I survived the Fouta! For the last ten days I was living with a current volunteer named Caitlin seeing what her life is like and working on my Pulaar. If you want to get a good idea of what my life will be like up north you can check out her blog: http://caitlininsenegal.blogspot.com/ its a lot more in depth than my blog plus she has posted a lot of pictures. Speaking of pics, I uploaded a couple from the beach and training (http://flickr.com/photos/24553479@N08/) but I don't have my camera with me to upload the ones I took last week but I will try to upload them at some point.
Anyways, the north. Well it was hot thats for sure. It got up to 137 F (53 C) one day, that means that you do not do anything between the hours of 11 and 5. We would have class or do an activity in the morning and then spend the rest of the day sitting in a puddle of own sweat. But its really not as bad as it sounds. I stayed hydrated by drinking a good 8-10 litres of water a day and by the end of the week the heat did not bother me nearly as much. Its going to be an adjustment but its possible. While we there I met someone who had worked on development projects in my village, which got me excited about the work possibilities. We also visited a garden in her town and I got to see that stuff actual grew in the north and that is another area of work I could venture into. Caitlin is a health volunteer so she taught a class at the elementary school about germs and the importance of hand washing and we got to observe a class at the middle school to get a better idea of what the Senegalese school system is like. Other than that most of our time was spent in her family compound or visiting her fiends in town. Everyone was so welcoming and patient with us trying to speak Pulaar and accomplish the tasks we had to do during the week. Oh and I got my hair braided into corn rows. It looks pretty ridiculous but is so much easier to manage. Pictures may or may not surface at some point in the future.
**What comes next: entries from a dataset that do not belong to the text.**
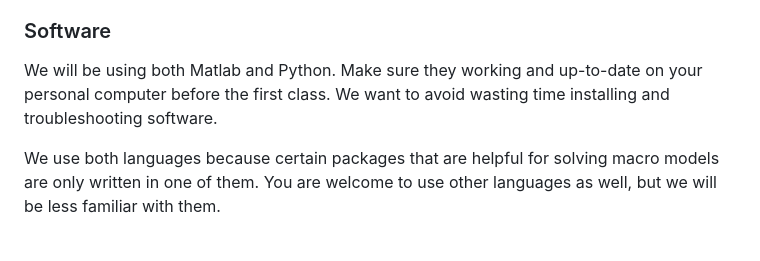
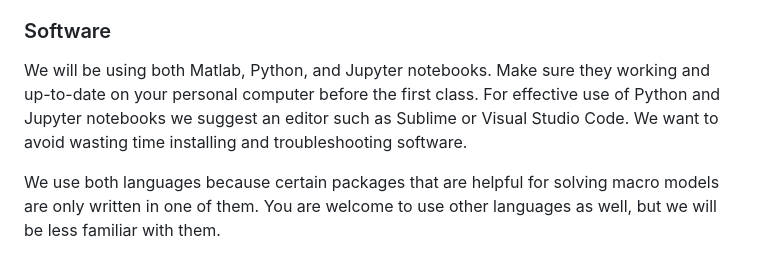
Before and after one commit to johanneswieland/281-Computational, a Markdown page: README.md, the part around the change. GitHub-like rendering.

Commit message:
addition of jupyter notebooks

```diff
--- a/README.md
+++ b/README.md
@@ -14,7 +14,7 @@ Many modern macroeconomic models are be complicated. They feature dynamics, unce
 
 ### Software
 
-We will be using both Matlab and Python. Make sure they working and up-to-date on your personal computer before the first class. We want to avoid wasting time installing and troubleshooting software.
+We will be using both Matlab, Python, and Jupyter notebooks. Make sure they working and up-to-date on your personal computer before the first class. For effective use of Python and Jupyter notebooks we suggest an editor such as Sublime or Visual Studio Code. We want to avoid wasting time installing and troubleshooting software.
 
 We use both languages because certain packages that are helpful for solving macro models are only written in one of them. You are welcome to use other languages as well, but we will be less familiar with them.
 
```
Training is almost over, swear in is May 9th (that is if I pass my language test, so far no one in my class has reached the level but hopefully that will change during the next two weeks). The last bit of training is packed with a trip to Dakar and workshop with our counterparts who shall becoming to Thies from each of our sites to meet us and learn about the work that we will are supposed to do at site.
Lastly I have to mention plastic bags. Before I came to Senegal I was on campaign against plastic bags. I would bring my own bags when I went shopping and would pester everyone I knew to do the same. Well now I am in the country of plastic bags. Everything from water, oil, peanut butter to plastic bags themselves come in plastic bags. And since there is no waste management system here these bags just line the streets. I know that as a Peace Corps Volunteer it is out of my means to tackle this problem on the scale I would like, it is something that I will try to work on on some level. But the next time you go shopping just think of me drowning in a sea of plastic bags and bring a reusable one with you. Thanks!